Everyone on the Jordanian blogosphere already knows about Amin Matalqa’s plans to film “Captain Abu Raed” but I thought it was a good idea to increase the exposure especially after his endevour has just been chronicled in a Jordan Time’s piece. Given that the newspaper’s website doesn’t store any of the articles I felt it was something that deserved a more permenant spot on the world wide web and one that was worth sharing with the readers of this blog. Because really, any idea born on (half) a napkin at the Cheesecake Factory has just got to be immortalized. Good luck Amin and Laith Majali.
Jordanian feature film to challenge negative Hollywood stereotyping of Arabs
By Grace Peacock
AMMAN Ã¢?? The director of JordanÃ¢??s first feature film Ã¢??Captain Abu RaedÃ¢?Â hopes his movie will launch the countryÃ¢??s filmmaking sector onto the international stage and counter the negative image of Arabs dominating HollywoodÃ¢??s silver screen.
Amin Matalqa, 30, has spent the past two months scouting the country for film locations and casting roles for his first full-length feature film, which is due to start production in spring 2007.
Ã¢??ThereÃ¢??s never been a feature film directed by a Jordanian that has played in cinemas abroad. WeÃ¢??re hoping this film will crack that and really land with a bang,Ã¢?Â said Matalqa, who lives in Los Angeles where he is a student at the American Film Institute.
The story follows the life of an elderly airport janitor, Abu Raed, who is struggling to come to terms with the death of his wife when he befriends a group of poor neighbourhood children who believe heÃ¢??s a pilot.
He begins to tell them fictional stories of his adventures around the world and through this process finds the courage to change not only his own life, but also those around him.
Matalqa says the script took him a year to finalise and had humble beginnings.
Ã¢??Abu Raed, this poor janitor, was born on a napkin at the Cheesecake Factory in Beverly Hills,Ã¢?Â he laughs.

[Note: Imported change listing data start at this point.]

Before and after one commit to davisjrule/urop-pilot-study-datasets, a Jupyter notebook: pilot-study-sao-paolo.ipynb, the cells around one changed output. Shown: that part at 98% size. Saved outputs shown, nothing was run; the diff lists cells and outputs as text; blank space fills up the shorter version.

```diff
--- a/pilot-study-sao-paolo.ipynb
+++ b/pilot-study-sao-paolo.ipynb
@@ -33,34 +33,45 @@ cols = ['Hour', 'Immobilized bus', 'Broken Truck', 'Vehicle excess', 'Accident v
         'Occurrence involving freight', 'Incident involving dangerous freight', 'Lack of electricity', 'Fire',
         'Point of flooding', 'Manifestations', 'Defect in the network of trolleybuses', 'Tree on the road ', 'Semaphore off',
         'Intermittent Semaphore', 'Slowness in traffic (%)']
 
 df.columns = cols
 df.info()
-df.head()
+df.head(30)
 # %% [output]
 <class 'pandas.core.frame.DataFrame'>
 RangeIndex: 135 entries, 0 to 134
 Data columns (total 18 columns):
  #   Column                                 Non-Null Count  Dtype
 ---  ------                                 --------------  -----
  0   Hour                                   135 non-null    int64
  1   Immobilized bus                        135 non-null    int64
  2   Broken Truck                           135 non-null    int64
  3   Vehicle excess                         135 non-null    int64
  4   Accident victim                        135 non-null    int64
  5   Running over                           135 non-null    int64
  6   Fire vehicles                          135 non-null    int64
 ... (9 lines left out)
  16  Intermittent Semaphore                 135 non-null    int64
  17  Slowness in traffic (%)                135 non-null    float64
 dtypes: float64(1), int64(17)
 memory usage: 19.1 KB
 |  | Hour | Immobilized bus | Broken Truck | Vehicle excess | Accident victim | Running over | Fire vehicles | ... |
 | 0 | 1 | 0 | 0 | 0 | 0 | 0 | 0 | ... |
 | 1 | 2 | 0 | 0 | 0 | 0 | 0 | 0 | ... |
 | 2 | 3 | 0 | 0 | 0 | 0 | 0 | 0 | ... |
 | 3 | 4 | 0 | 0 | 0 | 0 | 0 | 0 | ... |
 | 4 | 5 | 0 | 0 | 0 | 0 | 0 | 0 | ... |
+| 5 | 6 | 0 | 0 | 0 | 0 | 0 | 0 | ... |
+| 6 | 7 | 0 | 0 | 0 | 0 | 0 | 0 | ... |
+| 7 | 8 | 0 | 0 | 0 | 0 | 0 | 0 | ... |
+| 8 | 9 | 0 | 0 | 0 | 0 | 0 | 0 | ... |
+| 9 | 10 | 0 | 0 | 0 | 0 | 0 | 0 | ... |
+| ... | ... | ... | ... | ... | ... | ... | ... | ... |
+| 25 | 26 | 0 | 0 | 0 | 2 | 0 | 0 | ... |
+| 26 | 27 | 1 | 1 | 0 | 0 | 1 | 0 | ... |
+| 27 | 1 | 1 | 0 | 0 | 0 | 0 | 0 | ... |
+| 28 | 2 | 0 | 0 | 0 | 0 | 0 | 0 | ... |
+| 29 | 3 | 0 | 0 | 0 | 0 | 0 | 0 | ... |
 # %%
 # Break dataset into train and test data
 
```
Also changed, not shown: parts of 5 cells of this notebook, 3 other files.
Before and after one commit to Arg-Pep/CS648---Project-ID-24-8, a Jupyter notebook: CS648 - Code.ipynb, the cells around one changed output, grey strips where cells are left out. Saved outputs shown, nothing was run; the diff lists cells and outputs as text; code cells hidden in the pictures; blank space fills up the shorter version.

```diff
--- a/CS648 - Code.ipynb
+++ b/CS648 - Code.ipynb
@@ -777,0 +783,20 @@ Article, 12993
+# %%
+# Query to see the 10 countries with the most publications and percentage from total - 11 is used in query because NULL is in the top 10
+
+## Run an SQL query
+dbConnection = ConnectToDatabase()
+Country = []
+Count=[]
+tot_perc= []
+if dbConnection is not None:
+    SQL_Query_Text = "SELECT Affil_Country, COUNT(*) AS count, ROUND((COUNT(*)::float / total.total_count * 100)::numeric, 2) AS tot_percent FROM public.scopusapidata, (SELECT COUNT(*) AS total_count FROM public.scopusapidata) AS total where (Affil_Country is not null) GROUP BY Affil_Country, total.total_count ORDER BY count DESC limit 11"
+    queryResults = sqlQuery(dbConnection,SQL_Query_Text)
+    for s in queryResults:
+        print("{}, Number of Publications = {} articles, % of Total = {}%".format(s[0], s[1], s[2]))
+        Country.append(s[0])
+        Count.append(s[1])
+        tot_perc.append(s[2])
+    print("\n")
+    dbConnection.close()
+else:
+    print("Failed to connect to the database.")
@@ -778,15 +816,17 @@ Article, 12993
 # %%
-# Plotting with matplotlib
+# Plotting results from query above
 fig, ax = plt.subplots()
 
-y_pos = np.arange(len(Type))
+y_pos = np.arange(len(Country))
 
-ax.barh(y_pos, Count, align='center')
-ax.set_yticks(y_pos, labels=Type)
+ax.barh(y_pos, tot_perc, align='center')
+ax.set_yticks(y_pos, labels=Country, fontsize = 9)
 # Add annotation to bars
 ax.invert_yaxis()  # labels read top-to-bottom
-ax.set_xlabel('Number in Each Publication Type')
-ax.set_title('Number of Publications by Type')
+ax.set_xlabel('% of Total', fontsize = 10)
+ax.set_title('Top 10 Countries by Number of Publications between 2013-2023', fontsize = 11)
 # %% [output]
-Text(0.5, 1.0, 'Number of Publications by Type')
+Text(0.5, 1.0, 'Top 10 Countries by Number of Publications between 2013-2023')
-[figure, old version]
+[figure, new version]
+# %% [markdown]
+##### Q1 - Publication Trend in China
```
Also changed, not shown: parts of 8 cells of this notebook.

Ã¢??And then my dog ate half the napkin, so now I only have one half of it left.Ã¢?Â
ItÃ¢??s a tale with universal themes about overcoming loss, finding strength and courage in friendship and turning dreams into reality. Matalqa says itÃ¢??s rare to find a film featuring Arabs that is apolitical.
Ã¢??This could be a movie that makes a difference. I really think thereÃ¢??s a need to see Arabs in a different light. I want to make a film that leaves an impression and shows Arabs as humans and not as terrorists,Ã¢?Â he said.
The filmÃ¢??s production crew includes producers David Pritchard (The Simpsons), Ken Kokin (The Usual Suspects), and cinematographer Reinhart Peschke (JFK, Born on the Fourth of July), and Jordanian editor Laith Majali.
Ã¢??We are excited to translate the touching story of Abu Raed into moving pictures to show the world that unconditional love is one of the characteristics of the Arab people,Ã¢?Â said Peschke.
Ã¢??I believe this film will be a stepping stone for Jordan to establish itself as a cultural centre for filmmaking in the Middle East,Ã¢?Â he added.
Jordan Pioneers, headed by Khalid Haddad, will provide production services for Ã¢??Captain Abu Raed.Ã¢?Â The movie will be filmed in various locations in east and west Amman, Salt and at the Citadel.
Jordan Times – Tuesday, August 22, 2006
any idea who’s funding this project?
Hey thanks for the post. We appreciate all the support. The funding actually comes from a group of investors I spent the past few months working with to form a Jordanian “studio” for lack of a better word. The company is called JFig (Jordan Film Investment Group). All the investors are Jordanians, most of them are CEO’s of companies, and they are investing in this movie with the hope that future revenues Captain Abu Raed generates will fund other Jordanian features in the years to come.
Thanks for posting this. And thanks for your support.
This is a great idea. Someone should talk to Stephen Speilberg to make it nationwide, and beyond!!! There should be movies showing the real arab beings as humans instead of terrorists. I wish I had thought of it first!